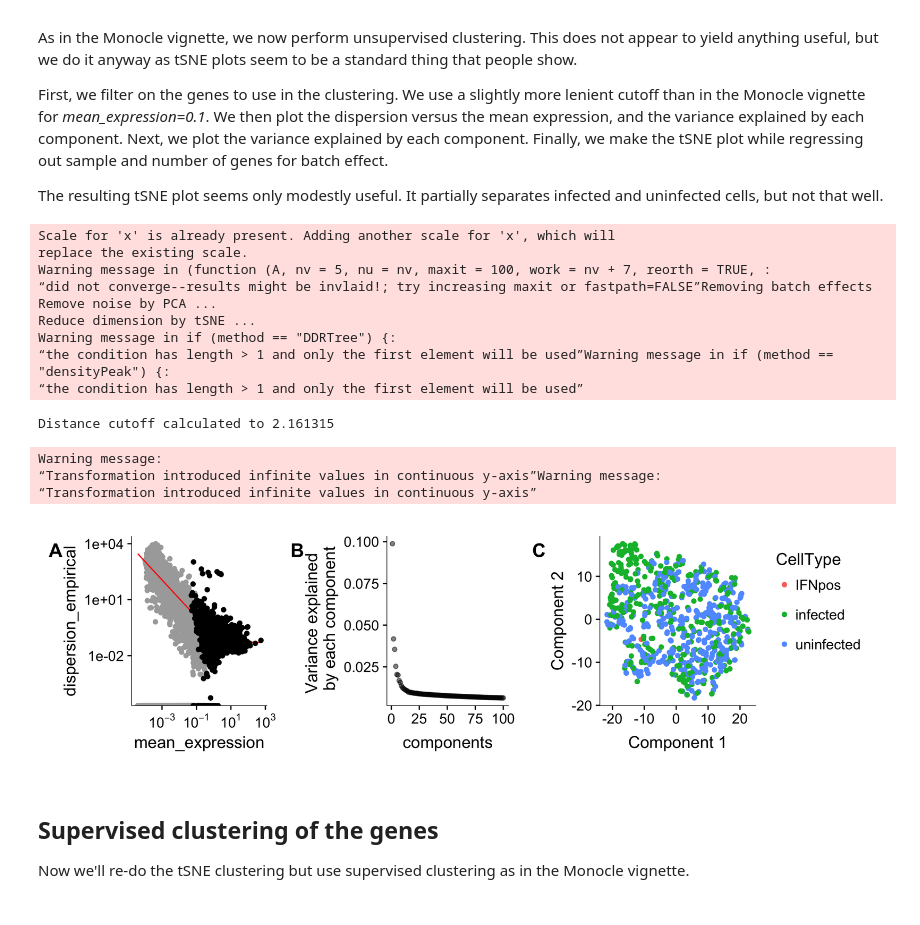
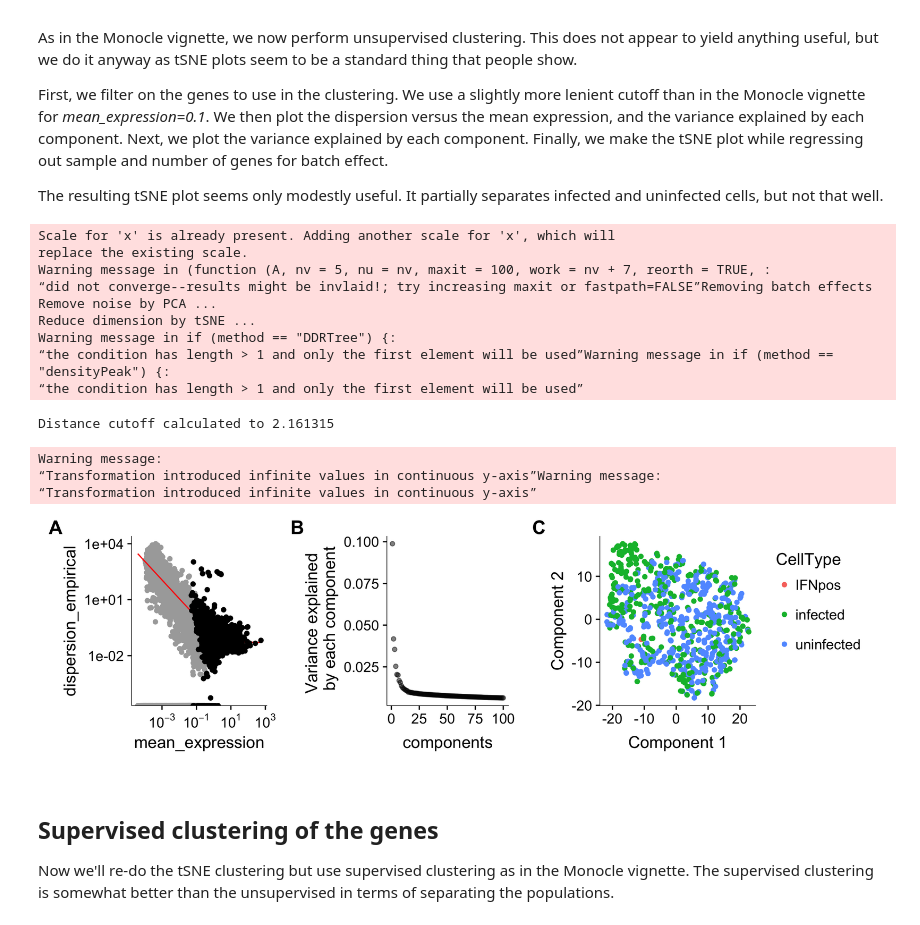
Before and after one commit to jbloomlab/flu_single_cell, a Jupyter notebook: monocle_analysis.ipynb, the cells around one changed output. Saved outputs shown, nothing was run; the diff lists cells and outputs as text; code cells hidden in the pictures.

```diff
--- a/monocle_analysis.ipynb
+++ b/monocle_analysis.ipynb
@@ -619,38 +603,40 @@ It partially separates infected and uninfected cells, but not that well.
 # %%
 disp_table <- dispersionTable(cells)
 unsup_clustering_genes <- subset(disp_table, mean_expression > 0.05)
 cells <- setOrderingFilter(cells, unsup_clustering_genes$gene_id)
 
-p.disp.vs.expr <- plot_ordering_genes(cells) + scale_x_log10(labels=fancy_scientific)
+p.unsup.disp.vs.expr <- plot_ordering_genes(cells) + scale_x_log10(labels=fancy_scientific)
 
-p.pc.variance <- plot_pc_variance_explained(cells, return_all=FALSE)
+p.unsup.pc.variance <- plot_pc_variance_explained(cells, return_all=FALSE)
 
 cells <- reduceDimension(cells, max_components=2, num_dim=6,
   reduction_method='tSNE', verbose=TRUE,
   residualModelFormulaStr="~Sample + num_genes_expressed")
 cells <- clusterCells(cells, num_clusters=2)
-p.tsne <- plot_cell_clusters(cells, color="CellType") +
+p.unsup.tsne <- plot_cell_clusters(cells, color="CellType") +
   guides(color=guide_legend(nrow=4)) + theme(legend.position="right")
 
-p.unsup.tsne <- plot_grid(p.disp.vs.expr, p.pc.variance, p.tsne, nrow=1,
-  labels="AUTO", label_size=16, align='h', scale=0.93, rel_widths=c(1, 1, 1.5))
+p.unsup.tsne.merge <- plot_grid(p.unsup.disp.vs.expr, p.unsup.pc.variance, p.unsup.tsne,
+  nrow=1, labels="AUTO", vjust=-0.2, label_size=16, align='h', scale=0.93,
+  rel_widths=c(1, 1, 1.5))
 
-saveShowPlot(p.unsup.tsne, width=10, height=3)
+saveShowPlot(p.unsup.tsne.merge, width=10, height=3)
 # %% [output]
 Scale for 'x' is already present. Adding another scale for 'x', which will
 replace the existing scale.
 Warning message in (function (A, nv = 5, nu = nv, maxit = 100, work = nv + 7, reorth = TRUE, :
 “did not converge--results might be invlaid!; try increasing maxit or fastpath=FALSE”Removing batch effects
 Remove noise by PCA ...
 Reduce dimension by tSNE ...
 Warning message in if (method == "DDRTree") {:
 “the condition has length > 1 and only the first element will be used”Warning message in if (method == "densityPeak") {:
 “the condition has length > 1 and only the first element will be used”
 Distance cutoff calculated to 2.161315
 Warning message:
 “Transformation introduced infinite values in continuous y-axis”Warning message:
 “Transformation introduced infinite values in continuous y-axis”
-[figure, old version]
+[figure, new version]
 # %% [markdown]
 ## Supervised clustering of the genes
 Now we'll re-do the tSNE clustering but use supervised clustering as in the Monocle vignette.
+The supervised clustering is somewhat better than the unsupervised in terms of separating the populations.
```
Also changed, not shown: parts of 8 cells of this notebook.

☆ ☆ ☆

- **What the exercise asks**:
Sift through the material above and copy each line that holds "changed".

- **Completed task**:
Before and after one commit to jbloomlab/flu_single_cell, a Jupyter notebook: monocle_analysis.ipynb, the cells around one changed output. Saved outputs shown, nothing was run; the diff lists cells and outputs as text; code cells hidden in the pictures.
Also changed, not shown: parts of 8 cells of this notebook.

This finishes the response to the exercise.